This month’s CLIP is an article by Pablo Ibáñez Colomo, Professor of Law at the London School of Economics, on the Court of Justice’s January 2020 judgment in Generics (Paroxetine). As we discussed here, the Generics judgment was significant because it was the first time that the EU’s highest court provided guidance on the competition law assessment of ‘pay-for-delay’ agreements in the pharma sector.

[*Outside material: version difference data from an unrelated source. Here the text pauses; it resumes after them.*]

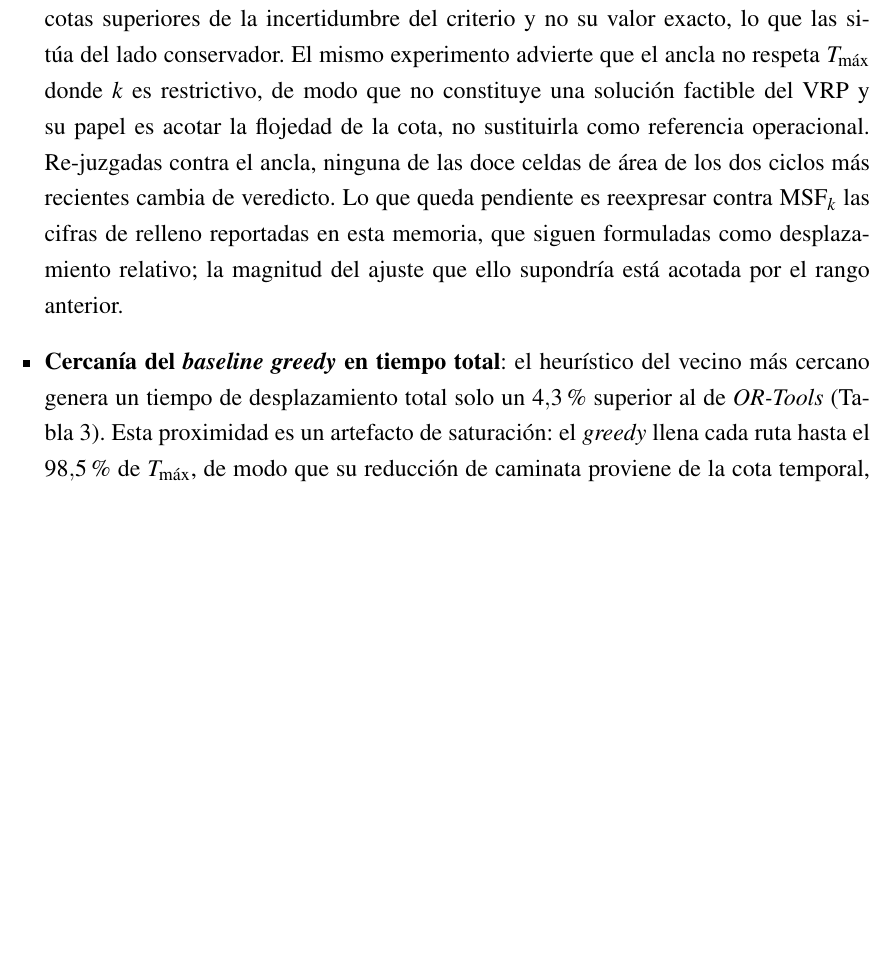
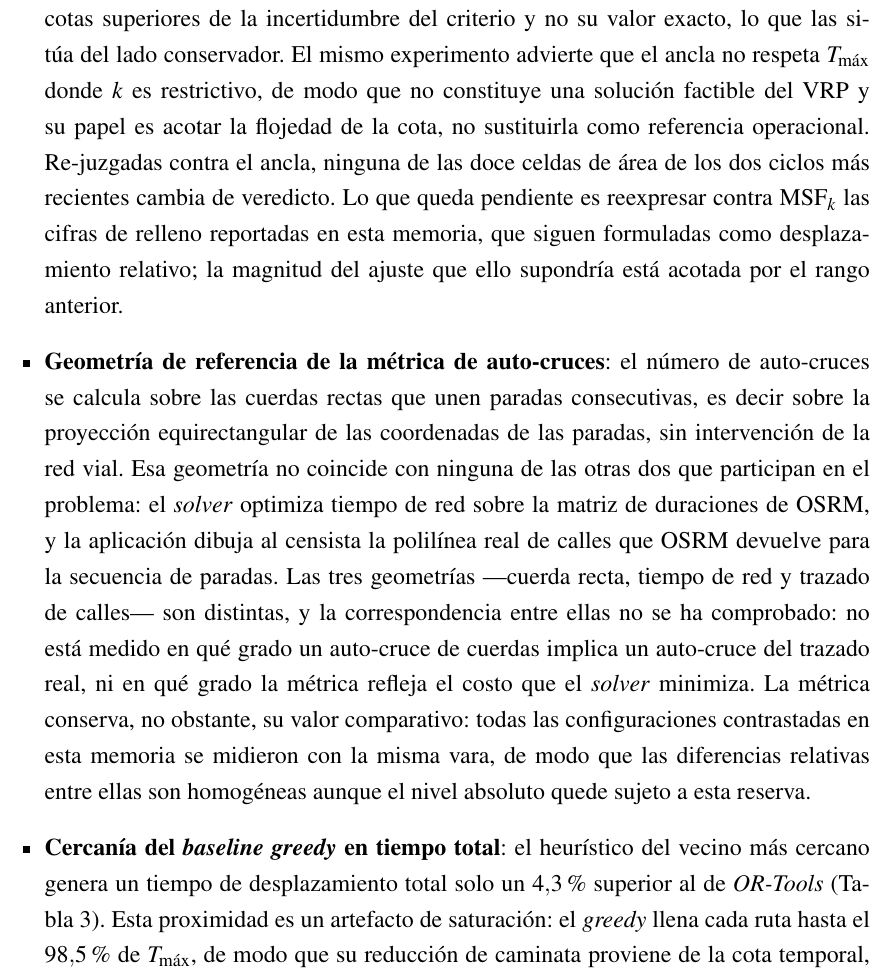
Before and after one commit to AlbertoZuiga/arbocensus, a LaTeX thesis (docs/thesis/main.tex, which reads docs/thesis/secciones/03-resultados.tex): part of page 52 of 61 before the commit and part of page 52 of 62 after it, cut so that both start at the same text, the shorter picture padded with empty space. Compiled offline with pdfLaTeX.

Commit message:
docs(core): declarar la geometria de referencia de los auto-cruces

```diff
--- a/docs/thesis/secciones/03-resultados.tex
+++ b/docs/thesis/secciones/03-resultados.tex
@@ -1005,6 +1005,21 @@ iteración de Arbocensus.
   formuladas como desplazamiento relativo; la magnitud del ajuste que ello supondría
   está acotada por el rango anterior.
 
+  \item \textbf{Geometría de referencia de la métrica de auto-cruces}: el número de
+  auto-cruces se calcula sobre las cuerdas rectas que unen paradas consecutivas, es
+  decir sobre la proyección equirectangular de las coordenadas de las paradas, sin
+  intervención de la red vial. Esa geometría no coincide con ninguna de las otras dos
+  que participan en el problema: el \textit{solver} optimiza tiempo de red sobre la
+  matriz de duraciones de OSRM, y la aplicación dibuja al censista la polilínea real de
+  calles que OSRM devuelve para la secuencia de paradas. Las tres geometrías ---cuerda
+  recta, tiempo de red y trazado de calles--- son distintas, y la correspondencia entre
+  ellas no se ha comprobado: no está medido en qué grado un auto-cruce de cuerdas
+  implica un auto-cruce del trazado real, ni en qué grado la métrica refleja el costo
+  que el \textit{solver} minimiza. La métrica conserva, no obstante, su valor
+  comparativo: todas las configuraciones contrastadas en esta memoria se midieron con
+  la misma vara, de modo que las diferencias relativas entre ellas son homogéneas
+  aunque el nivel absoluto quede sujeto a esta reserva.
+
   \item \textbf{Cercanía del \textit{baseline greedy} en tiempo total}: el heurístico del
   vecino más cercano genera un tiempo de desplazamiento total solo un $4{,}3$\,\% superior
   al de \textit{OR-Tools} (Tabla~\ref{tab:comparativa}). Esta proximidad es un artefacto
```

After providing a helpful summary of the case background and the Court’s main findings, Professor Ibáñez Colomo argues that the judgment achieves an “optimal balance” that “minimise[s] the risk of Type I (over-enforcement) and Type II (under-enforcement) errors”. In his analysis, the judgment achieves this in two main ways. First, it defines the notion of potential competition relatively expansively (‘real and concrete’ possibility of market entry, as opposed to likelihood, is enough in this regard). In Professor Ibáñez Colomo’s opinion, this reduces the risk of Type II errors. Second, the judgment makes clear that reverse payment patent settlements are not necessarily restrictive of competition ‘by object’. The assessment will always be case-specific, and in certain circumstances reverse payment settlements may even fall outside the scope of Article 101(1) TFEU altogether. As such, reverse payment settlements are not to be equated with cartels; according to Professor Ibáñez Colomo, this approach reduces the risk of Type I errors.

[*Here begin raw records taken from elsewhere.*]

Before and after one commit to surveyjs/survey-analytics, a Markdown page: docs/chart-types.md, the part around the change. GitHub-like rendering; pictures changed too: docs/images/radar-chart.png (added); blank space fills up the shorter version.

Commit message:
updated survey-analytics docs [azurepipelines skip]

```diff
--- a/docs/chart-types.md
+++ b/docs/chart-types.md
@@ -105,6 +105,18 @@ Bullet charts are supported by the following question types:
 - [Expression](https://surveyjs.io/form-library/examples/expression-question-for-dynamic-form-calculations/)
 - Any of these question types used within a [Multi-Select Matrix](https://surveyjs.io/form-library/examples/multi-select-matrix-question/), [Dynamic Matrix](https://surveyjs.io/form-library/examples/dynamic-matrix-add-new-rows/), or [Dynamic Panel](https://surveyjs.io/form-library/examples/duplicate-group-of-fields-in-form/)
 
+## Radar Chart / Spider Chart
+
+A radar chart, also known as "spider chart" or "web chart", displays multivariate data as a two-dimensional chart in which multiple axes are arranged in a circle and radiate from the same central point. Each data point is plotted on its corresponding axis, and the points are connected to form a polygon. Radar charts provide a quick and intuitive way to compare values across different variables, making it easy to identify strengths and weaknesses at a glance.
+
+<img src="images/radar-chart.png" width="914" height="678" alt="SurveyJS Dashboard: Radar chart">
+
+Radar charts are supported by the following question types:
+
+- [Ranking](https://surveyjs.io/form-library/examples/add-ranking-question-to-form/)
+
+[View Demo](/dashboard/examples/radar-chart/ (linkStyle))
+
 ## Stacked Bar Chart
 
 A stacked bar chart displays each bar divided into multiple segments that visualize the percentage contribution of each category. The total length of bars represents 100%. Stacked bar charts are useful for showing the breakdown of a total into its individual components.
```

The author also suggests that the judgment “confirms the relationship between EU competition law (and indeed EU law at large) and intellectual property”. Specifically, it is, in his view, consistent with “a long-standing line of case law according to which the application of Articles 101 and 102 TFEU does not question the existence of national intellectual property titles, but only their exercise” (emphasis added). At the same time, the judgment indicates that IP rights are not necessarily insurmountable barriers to entry. As Ibáñez Colomo explains, the Court’s reasoning suggests that the impact of IP rights on firms’ ability to enter the market depends on various factors, including the nature of the right and the features of the industry. Future case law may provide clarity on the question of whether, and if so in what circumstances IP rights can prevent market entry altogether.

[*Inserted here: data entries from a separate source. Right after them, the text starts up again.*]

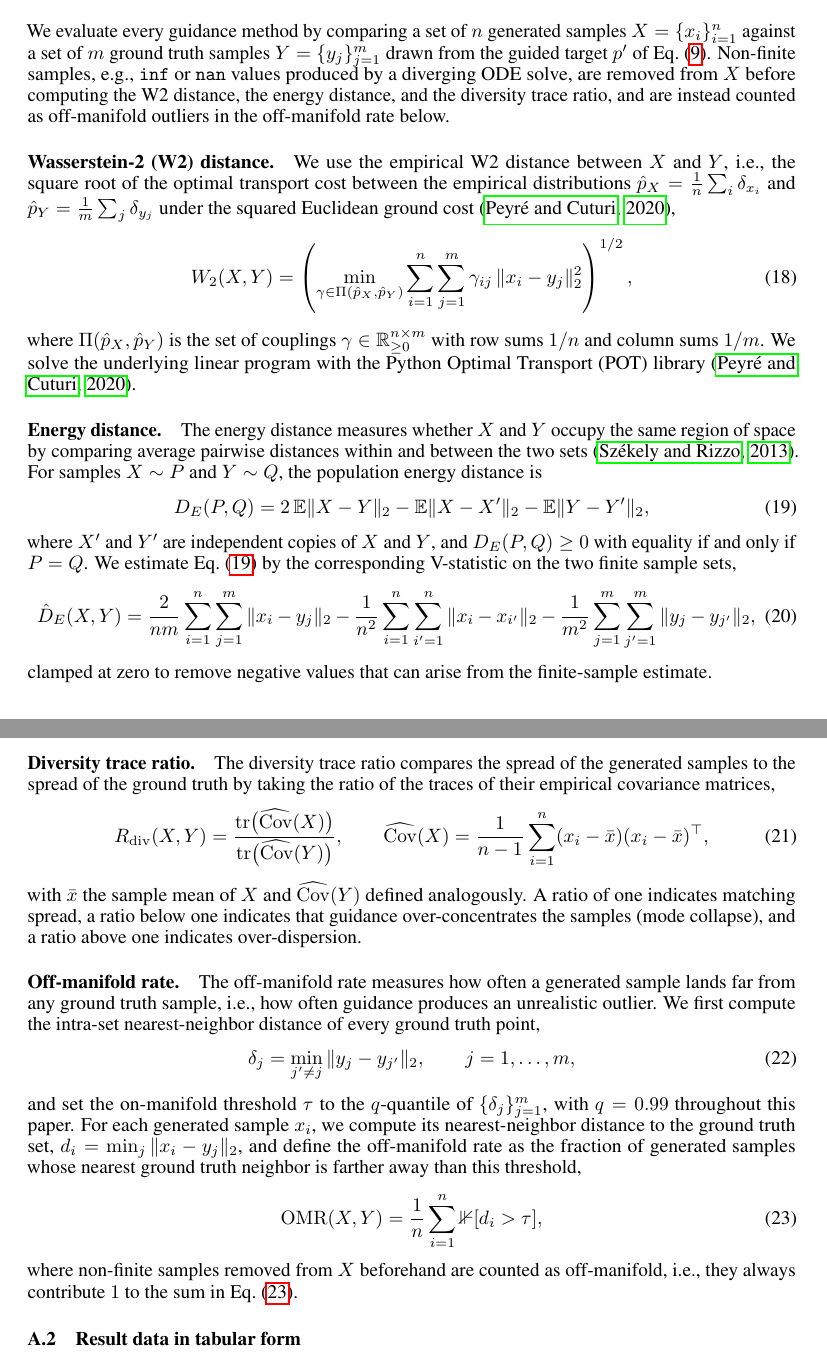
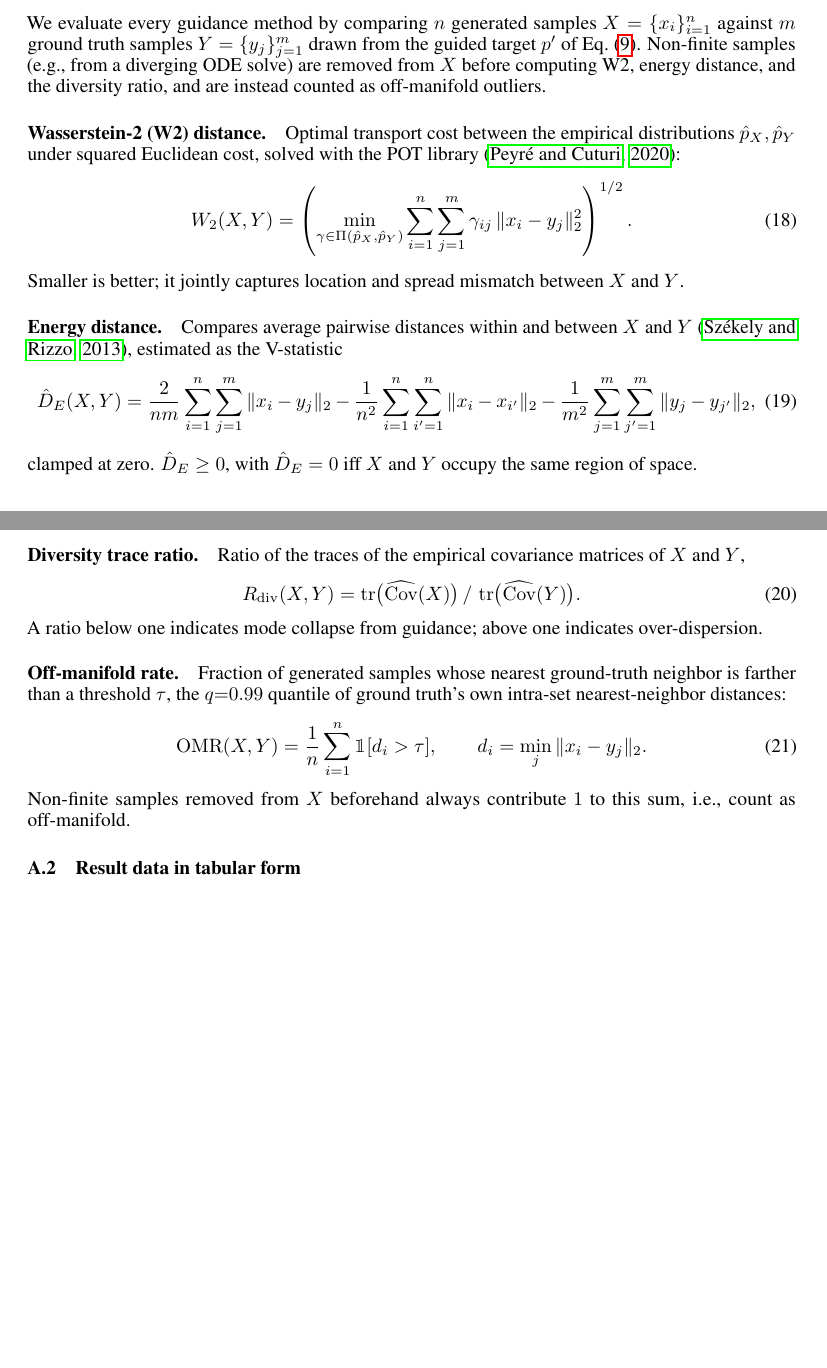
Before and after one commit to scherblu/Guided-Flow-Matching-for-CellOT, a LaTeX paper (docs/Paper/neurips_2026.tex): two parts of pages 12 and 13 of 14, joined at a grey line, cut so that both start at the same text, the shorter picture padded with empty space. Compiled offline with pdfLaTeX.

```diff
--- a/docs/Paper/neurips_2026.tex
+++ b/docs/Paper/neurips_2026.tex
@@ -55,6 +55,7 @@
 \usepackage{booktabs}       % professional-quality tables
 \usepackage{amsmath}        % math environments and \text{}
 \usepackage{amsfonts}       % blackboard math symbols
+\usepackage{bbm}            % \mathbbm{1} indicator function
 \usepackage{nicefrac}       % compact symbols for 1/2, etc.
 \usepackage{microtype}      % microtypography
 \usepackage{xcolor}         % colors
@@ -592,53 +599,35 @@
 \subsection{Definition of evaluation metrics}
 \label{app:metrics}
 
-We evaluate every guidance method by comparing a set of $n$ generated samples $X = \{x_i\}_{i=1}^n$ against a set of $m$ ground truth samples $Y = \{y_j\}_{j=1}^m$ drawn from the guided target $p'$ of Eq.~\eqref{eq:guided_target}.
-Non-finite samples, e.g., \texttt{inf} or \texttt{nan} values produced by a diverging ODE solve, are removed from $X$ before computing the W2 distance, the energy distance, and the diversity trace ratio, and are instead counted as off-manifold outliers in the off-manifold rate below.
+We evaluate every guidance method by comparing $n$ generated samples $X = \{x_i\}_{i=1}^n$ against $m$ ground truth samples $Y = \{y_j\}_{j=1}^m$ drawn from the guided target $p'$ of Eq.~\eqref{eq:guided_target}. Non-finite samples (e.g., from a diverging ODE solve) are removed from $X$ before computing W2, energy distance, and the diversity ratio, and are instead counted as off-manifold outliers.
 
-\paragraph{Wasserstein-2 (W2) distance.}
-We use the empirical W2 distance between $X$ and $Y$, i.e., the square root of the optimal transport cost between the empirical distributions $\hat{p}_X = \frac{1}{n}\sum_i \delta_{x_i}$ and $\hat{p}_Y = \frac{1}{m}\sum_j \delta_{y_j}$ under the squared Euclidean ground cost \citep{peyre2019computational},
+\paragraph{Wasserstein-2 (W2) distance.} Optimal transport cost between the empirical distributions $\hat{p}_X, \hat{p}_Y$ under squared Euclidean cost, solved with the POT library \citep{peyre2019computational}:
 \begin{equation}
-    W_2(X, Y) = \left( \min_{\gamma \in \Pi(\hat{p}_X, \hat{p}_Y)} \sum_{i=1}^n \sum_{j=1}^m \gamma_{ij} \, \|x_i - y_j\|_2^2 \right)^{1/2},
+    W_2(X, Y) = \left( \min_{\gamma \in \Pi(\hat{p}_X, \hat{p}_Y)} \sum_{i=1}^n \sum_{j=1}^m \gamma_{ij} \, \|x_i - y_j\|_2^2 \right)^{1/2}.
     \label{eq:w2_metric}
 \end{equation}
-where $\Pi(\hat{p}_X, \hat{p}_Y)$ is the set of couplings $\gamma \in \mathbb{R}_{\geq 0}^{n \times m}$ with row sums $1/n$ and column sums $1/m$. We solve the underlying linear program with the Python Optimal Transport (POT) library \citep{peyre2019computational}.
+Smaller is better; it jointly captures location and spread mismatch between $X$ and $Y$.
 
-\paragraph{Energy distance.}
-The energy distance measures whether $X$ and $Y$ occupy the same region of space by comparing average pairwise distances within and between the two sets \citep{szekely2013energy}.
-For samples $X \sim P$ and $Y \sim Q$, the population energy distance is
+\paragraph{Energy distance.} Compares average pairwise distances within and between $X$ and $Y$ \citep{szekely2013energy}, estimated as the V-statistic
 \begin{equation}
-    D_E(P, Q) = 2\, \mathbb{E}\|X - Y\|_2 - \mathbb{E}\|X - X'\|_2 - \mathbb{E}\|Y - Y'\|_2,
+    \hat{D}_E(X, Y) = \frac{2}{nm}\sum_{i=1}^n \sum_{j=1}^m \|x_i - y_j\|_2 - \frac{1}{n^2}\sum_{i=1}^n \sum_{i'=1}^n \|x_i - x_{i'}\|_2 - \frac{1}{m^2}\sum_{j=1}^m \sum_{j'=1}^m \|y_j - y_{j'}\|_2,
     \label{eq:energy_metric}
 \end{equation}
-where $X'$ and $Y'$ are independent copies of $X$ and $Y$, and $D_E(P,Q) \geq 0$ with equality if and only if $P = Q$.
-We estimate Eq.~\eqref{eq:energy_metric} by the corresponding V-statistic on the two finite sample sets,
+clamped at zero. $\hat{D}_E \geq 0$, with $\hat{D}_E = 0$ iff $X$ and $Y$ occupy the same region of space.
+
+\paragraph{Diversity trace ratio.} Ratio of the traces of the empirical covariance matrices of $X$ and $Y$,
 \begin{equation}
-    \hat{D}_E(X, Y) = \frac{2}{nm}\sum_{i=1}^n \sum_{j=1}^m \|x_i - y_j\|_2 - \frac{1}{n^2}\sum_{i=1}^n \sum_{i'=1}^n \|x_i - x_{i'}\|_2 - \frac{1}{m^2}\sum_{j=1}^m \sum_{j'=1}^m \|y_j - y_{j'}\|_2,
-    \label{eq:energy_metric_estimate}
-\end{equation}
-clamped at zero to remove negative values that can arise from the finite-sample estimate.
-
-\paragraph{Diversity trace ratio.}
-The diversity trace ratio compares the spread of the generated samples to the spread of the ground truth by taking the ratio of the traces of their empirical covariance matrices,
-\begin{equation}
-    R_{\mathrm{div}}(X, Y) = \frac{\operatorname{tr}\bigl(\widehat{\mathrm{Cov}}(X)\bigr)}{\operatorname{tr}\bigl(\widehat{\mathrm{Cov}}(Y)\bigr)}, \qquad \widehat{\mathrm{Cov}}(X) = \frac{1}{n-1}\sum_{i=1}^n (x_i - \bar{x})(x_i - \bar{x})^\top,
+    R_{\mathrm{div}}(X, Y) = \operatorname{tr}\bigl(\widehat{\mathrm{Cov}}(X)\bigr) \,/\, \operatorname{tr}\bigl(\widehat{\mathrm{Cov}}(Y)\bigr).
     \label{eq:diversity_metric}
 \end{equation}
-with $\bar{x}$ the sample mean of $X$ and $\widehat{\mathrm{Cov}}(Y)$ defined analogously. A ratio of one indicates matching spread, a ratio below one indicates that guidance over-concentrates the samples (mode collapse), and a ratio above one indicates over-dispersion.
+A ratio below one indicates mode collapse from guidance; above one indicates over-dispersion.
 
-\paragraph{Off-manifold rate.}
-The off-manifold rate measures how often a generated sample lands far from any ground truth sample, i.e., how often guidance produces an unrealistic outlier.
-We first compute the intra-set nearest-neighbor distance of every ground truth point,
+\paragraph{Off-manifold rate.} Fraction of generated samples whose nearest ground-truth neighbor is farther than a threshold $\tau$, the $q{=}0.99$ quantile of ground truth's own intra-set nearest-neighbor distances:
 \begin{equation}
-    \delta_j = \min_{j' \neq j} \|y_j - y_{j'}\|_2, \qquad j = 1, \dots, m,
-\end{equation}
-and set the on-manifold threshold $\tau$ to the $q$-quantile of $\{\delta_j\}_{j=1}^m$, with $q = 0.99$ throughout this paper.
-For each generated sample $x_i$, we compute its nearest-neighbor distance to the ground truth set, $d_i = \min_{j} \|x_i - y_j\|_2$, and define the off-manifold rate as the fraction of generated samples whose nearest ground truth neighbor is farther away than this threshold,
-\begin{equation}
-    \mathrm{OMR}(X, Y) = \frac{1}{n}\sum_{i=1}^n \mathbb{1}[d_i > \tau] ,
+    \mathrm{OMR}(X, Y) = \frac{1}{n}\sum_{i=1}^n \mathbbm{1}[d_i > \tau], \qquad d_i = \min_{j} \|x_i - y_j\|_2.
     \label{eq:off_manifold_metric}
 \end{equation}
-where non-finite samples removed from $X$ beforehand are counted as off-manifold, i.e., they always contribute $1$ to the sum in Eq.~\eqref{eq:off_manifold_metric}.
+Non-finite samples removed from $X$ beforehand always contribute $1$ to this sum, i.e., count as off-manifold.
 
 \subsection{Result data in tabular form}
 
```
Also changed, not shown: docs/Paper/neurips_2026.bbl, docs/Paper/neurips_2026.pdf, docs/Paper/neurips_2026.tex (18 more changed lines), 5 other files.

In Ibáñez Colomo’s view, the judgment also makes a significant contribution by clarifying the meaning of several key concepts in EU competition law, including restriction of competition ‘by object’. In particular, the judgment confirms – together with Budapest Bank (which we commented on here) – that the evaluation of the object of an agreement is a case- and context-specific inquiry. Perhaps more helpfully still, the judgment illustrates in a concrete way how such an inquiry should be conducted.
As the article recognises, the Generics judgment will not be the final word on the approach of EU competition law to reverse-payment patent settlements. Further development of the principles established in Generics may be expected from the forthcoming Court of Justice rulings in Lundbeck and Servier. Those two cases may also give the EU’s highest court a chance to shed light on issues that were left open following the Generics judgment. In the meantime, Professor Ibáñez Colomo’s article provides an insightful analysis of the approach taken by the Court of Justice in Generics. That’s not to say, however, that everyone will agree with his conclusion that the Court got the balance just right.